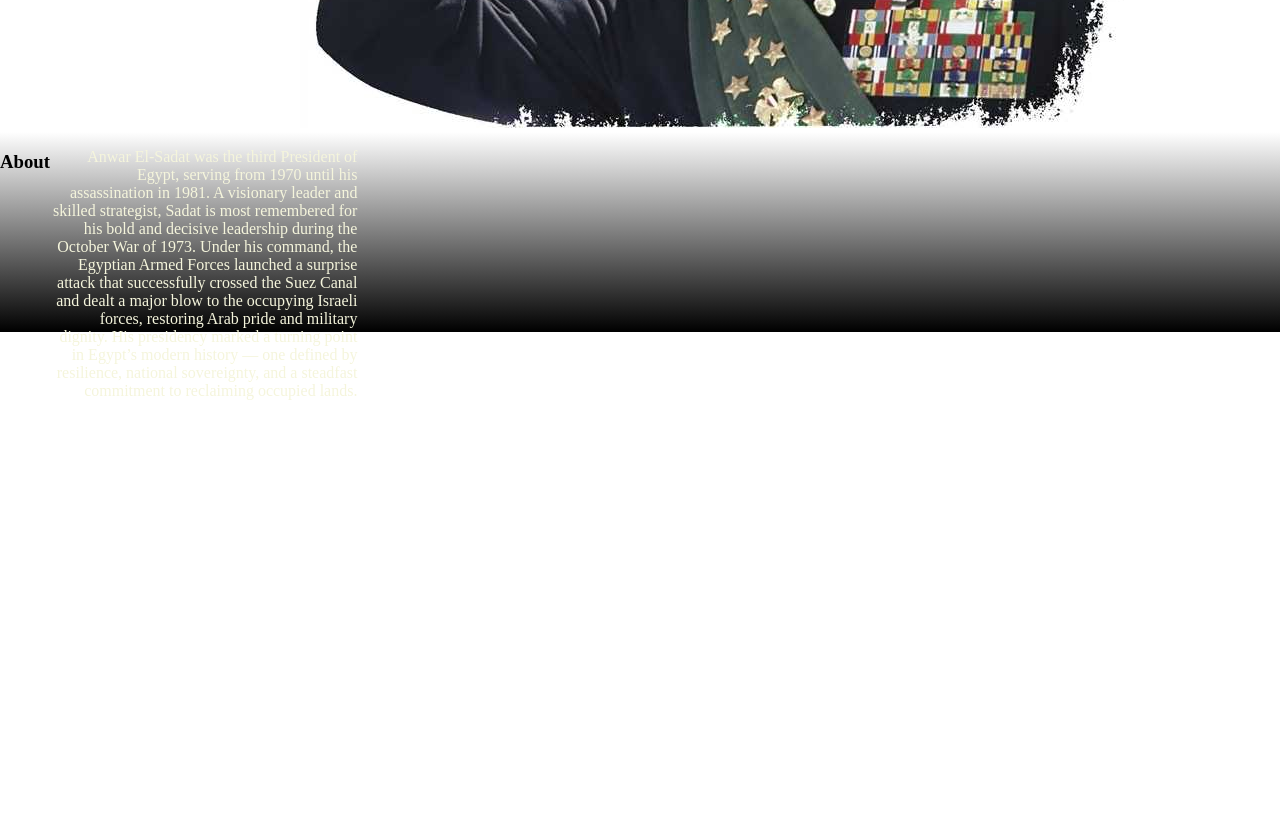
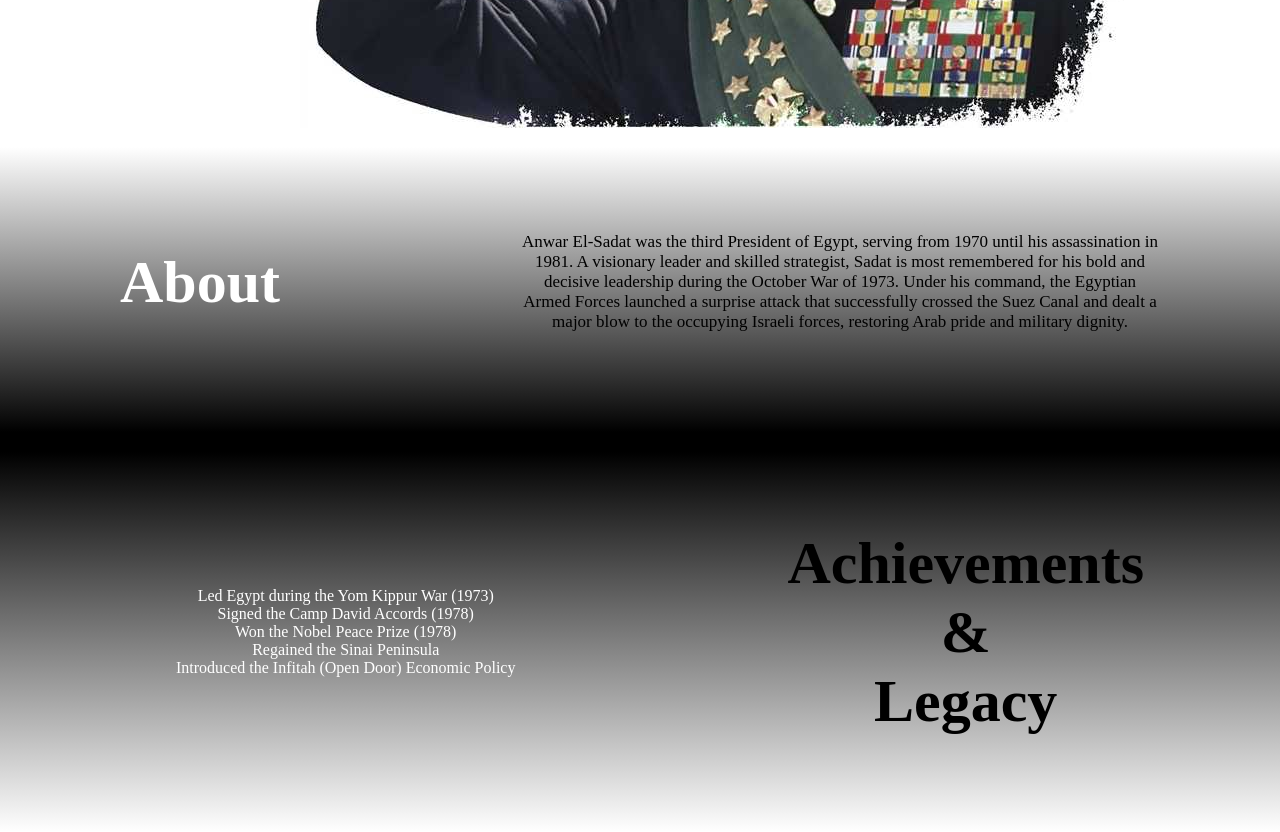
Before and after one commit to mariammahmoud18/Tribute-web-page, a plain HTML site: page index.html in a window 1280 px wide. Shown: the part 526-1358 px from the top of the page. Before the commit the page ends 942 px from the top, so only its background shows below. Drawn offline with Linux system fonts and the light colour scheme.

Commit message:
FEATURE: added legacy & achievements section

```diff
--- a/index.html
+++ b/index.html
@@ -31,11 +31,28 @@
 
         <div class="about">
             <div>
-                <h3>About</h3>
+                <h1 class="about-heading">About</h1>
             </div>
             <div class="about-content">
-                <p>Anwar El-Sadat was the third President of Egypt, serving from 1970 until his assassination in 1981. A visionary leader and skilled strategist, Sadat is most remembered for his bold and decisive leadership during the October War of 1973. Under his command, the Egyptian Armed Forces launched a surprise attack that successfully crossed the Suez Canal and dealt a major blow to the occupying Israeli forces, restoring Arab pride and military dignity. His presidency marked a turning point in Egypt’s modern history — one defined by resilience, national sovereignty, and a steadfast commitment to reclaiming occupied lands.</p>
+                <p>Anwar El-Sadat was the third President of Egypt, serving from 1970 until his assassination in 1981. A visionary leader and skilled strategist, Sadat is most remembered for his bold and decisive leadership during the October War of 1973. Under his command, the Egyptian Armed Forces launched a surprise attack that successfully crossed the Suez Canal and dealt a major blow to the occupying Israeli forces, restoring Arab pride and military dignity.</p>
             </div>
+
+        </div>
+
+        <div class="legacy">
+            <div class="legacy-heading">
+                <h1>Achievements<br>&<br>Legacy</h1>
+            </div>
+
+        <div class="legacy-content">
+            <ul>
+                <li><a href="https://www.history.com/articles/yom-kippur-war">Led Egypt during the Yom Kippur War (1973)</a></li>
+                <li><a href="https://2001-2009.state.gov/p/nea/rls/22578.htm">Signed the Camp David Accords (1978)</a></li>
+                <li><a href="https://www.nobelprize.org/prizes/peace/1978/summary/"> Won the Nobel Peace Prize (1978)</a></li>
+                <li><a href="https://www.britannica.com/event/Camp-David-Accords">Regained the Sinai Peninsula</a></li>
+                <li><a href="https://www.britannica.com/money/economic-system">Introduced the Infitah (Open Door) Economic Policy</a></li>
+            </ul>
+        </div>
 
         </div>
 
--- a/style.css
+++ b/style.css
@@ -1,13 +1,55 @@
+/*GENERAL*/
 body{
     margin: 0;
 }
+a {
+    text-decoration: none;
+    color: inherit;
+    transition: transform 0.3s ease, color 0.3s ease;
+    display: inline-block; /* Required for transform to apply properly */
+  }
+
+  a:hover {
+    transform: scale(1.1);  /* "Pops" the text */
+  }
+
+  ul, ol {
+    list-style: none;        /* Removes bullets or numbers */
+  }
+  h1{
+    text-align: center;
+    font-size: 60px;
+  }
+
+
+  /*MAIN SECTIONS*/
+
 
 .header{
     display: flex;
     justify-content: space-around;
-    flex: 1;
+
 }
 
+.about{
+    height: 300px;
+    background: linear-gradient(to bottom, white 5%, black);
+    display: flex;
+    justify-content: space-around;
+    align-items: center;
+
+
+}
+
+.legacy{
+    height: 400px;
+    background: linear-gradient(to bottom, black 5%, white);
+    display: flex;
+    justify-content: space-around;
+    align-items: center;
+}
+
+/*OTHERS*/
 .side-bar{
     display: flex;
     flex-direction: column;
@@ -15,9 +57,7 @@ body{
     align-items: center;
     flex:1;
 }
-h1{
-    font-size: 60px;
-}
+
 
 .topmost-quote{
     font-style: italic;
@@ -26,18 +66,32 @@ h1{
 
 }
 
-.about{
-    height: 200px;
-    background: linear-gradient(to top, black,white);
-    display: grid;
-    grid-template-columns: 2fr 1fr 1fr;
-   grid-template-areas:
-   "h h h h x" ;
 
+
+.about-heading, .legacy-heading{
+    font-style: bold;
+    text-align: justify;
 }
+
+.about-heading{
+    color: white;
+}
+
 .about-content{
-    text-align: end;
-color: beige;
+    font-size: 17px;
+    text-align:center;
+color: black;
 grid-area: x;
-width: 25%;
+width: 50%;
 }
+
+
+.legacy-content{
+    order:1;
+color:white;
+text-align: center;
+}
+
+.legacy-heading{
+    order: 2;
+}
```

== == ==

## WHAT THE TASK REQUIRES
No picture belongs in the answer; the rest of the records must be repeated exactly.

## OUTPUT
Before and after one commit to mariammahmoud18/Tribute-web-page, a plain HTML site: page index.html in a window 1280 px wide. Shown: the part 526-1358 px from the top of the page. Before the commit the page ends 942 px from the top, so only its background shows below. Drawn offline with Linux system fonts and the light colour scheme.

Commit message:
FEATURE: added legacy & achievements section

```diff
--- a/index.html
+++ b/index.html
@@ -31,11 +31,28 @@
 
         <div class="about">
             <div>
-                <h3>About</h3>
+                <h1 class="about-heading">About</h1>
             </div>
             <div class="about-content">
-                <p>Anwar El-Sadat was the third President of Egypt, serving from 1970 until his assassination in 1981. A visionary leader and skilled strategist, Sadat is most remembered for his bold and decisive leadership during the October War of 1973. Under his command, the Egyptian Armed Forces launched a surprise attack that successfully crossed the Suez Canal and dealt a major blow to the occupying Israeli forces, restoring Arab pride and military dignity. His presidency marked a turning point in Egypt’s modern history — one defined by resilience, national sovereignty, and a steadfast commitment to reclaiming occupied lands.</p>
+                <p>Anwar El-Sadat was the third President of Egypt, serving from 1970 until his assassination in 1981. A visionary leader and skilled strategist, Sadat is most remembered for his bold and decisive leadership during the October War of 1973. Under his command, the Egyptian Armed Forces launched a surprise attack that successfully crossed the Suez Canal and dealt a major blow to the occupying Israeli forces, restoring Arab pride and military dignity.</p>
             </div>
+
+        </div>
+
+        <div class="legacy">
+            <div class="legacy-heading">
+                <h1>Achievements<br>&<br>Legacy</h1>
+            </div>
+
+        <div class="legacy-content">
+            <ul>
+                <li><a href="https://www.history.com/articles/yom-kippur-war">Led Egypt during the Yom Kippur War (1973)</a></li>
+                <li><a href="https://2001-2009.state.gov/p/nea/rls/22578.htm">Signed the Camp David Accords (1978)</a></li>
+                <li><a href="https://www.nobelprize.org/prizes/peace/1978/summary/"> Won the Nobel Peace Prize (1978)</a></li>
+                <li><a href="https://www.britannica.com/event/Camp-David-Accords">Regained the Sinai Peninsula</a></li>
+                <li><a href="https://www.britannica.com/money/economic-system">Introduced the Infitah (Open Door) Economic Policy</a></li>
+            </ul>
+        </div>
 
         </div>
 
--- a/style.css
+++ b/style.css
@@ -1,13 +1,55 @@
+/*GENERAL*/
 body{
     margin: 0;
 }
+a {
+    text-decoration: none;
+    color: inherit;
+    transition: transform 0.3s ease, color 0.3s ease;
+    display: inline-block; /* Required for transform to apply properly */
+  }
+
+  a:hover {
+    transform: scale(1.1);  /* "Pops" the text */
+  }
+
+  ul, ol {
+    list-style: none;        /* Removes bullets or numbers */
+  }
+  h1{
+    text-align: center;
+    font-size: 60px;
+  }
+
+
+  /*MAIN SECTIONS*/
+
 
 .header{
     display: flex;
     justify-content: space-around;
-    flex: 1;
+
 }
 
+.about{
+    height: 300px;
+    background: linear-gradient(to bottom, white 5%, black);
+    display: flex;
+    justify-content: space-around;
+    align-items: center;
+
+
+}
+
+.legacy{
+    height: 400px;
+    background: linear-gradient(to bottom, black 5%, white);
+    display: flex;
+    justify-content: space-around;
+    align-items: center;
+}
+
+/*OTHERS*/
 .side-bar{
     display: flex;
     flex-direction: column;
@@ -15,9 +57,7 @@ body{
     align-items: center;
     flex:1;
 }
-h1{
-    font-size: 60px;
-}
+
 
 .topmost-quote{
     font-style: italic;
@@ -26,18 +66,32 @@ h1{
 
 }
 
-.about{
-    height: 200px;
-    background: linear-gradient(to top, black,white);
-    display: grid;
-    grid-template-columns: 2fr 1fr 1fr;
-   grid-template-areas:
-   "h h h h x" ;
 
+
+.about-heading, .legacy-heading{
+    font-style: bold;
+    text-align: justify;
 }
+
+.about-heading{
+    color: white;
+}
+
 .about-content{
-    text-align: end;
-color: beige;
+    font-size: 17px;
+    text-align:center;
+color: black;
 grid-area: x;
-width: 25%;
+width: 50%;
 }
+
+
+.legacy-content{
+    order:1;
+color:white;
+text-align: center;
+}
+
+.legacy-heading{
+    order: 2;
+}
```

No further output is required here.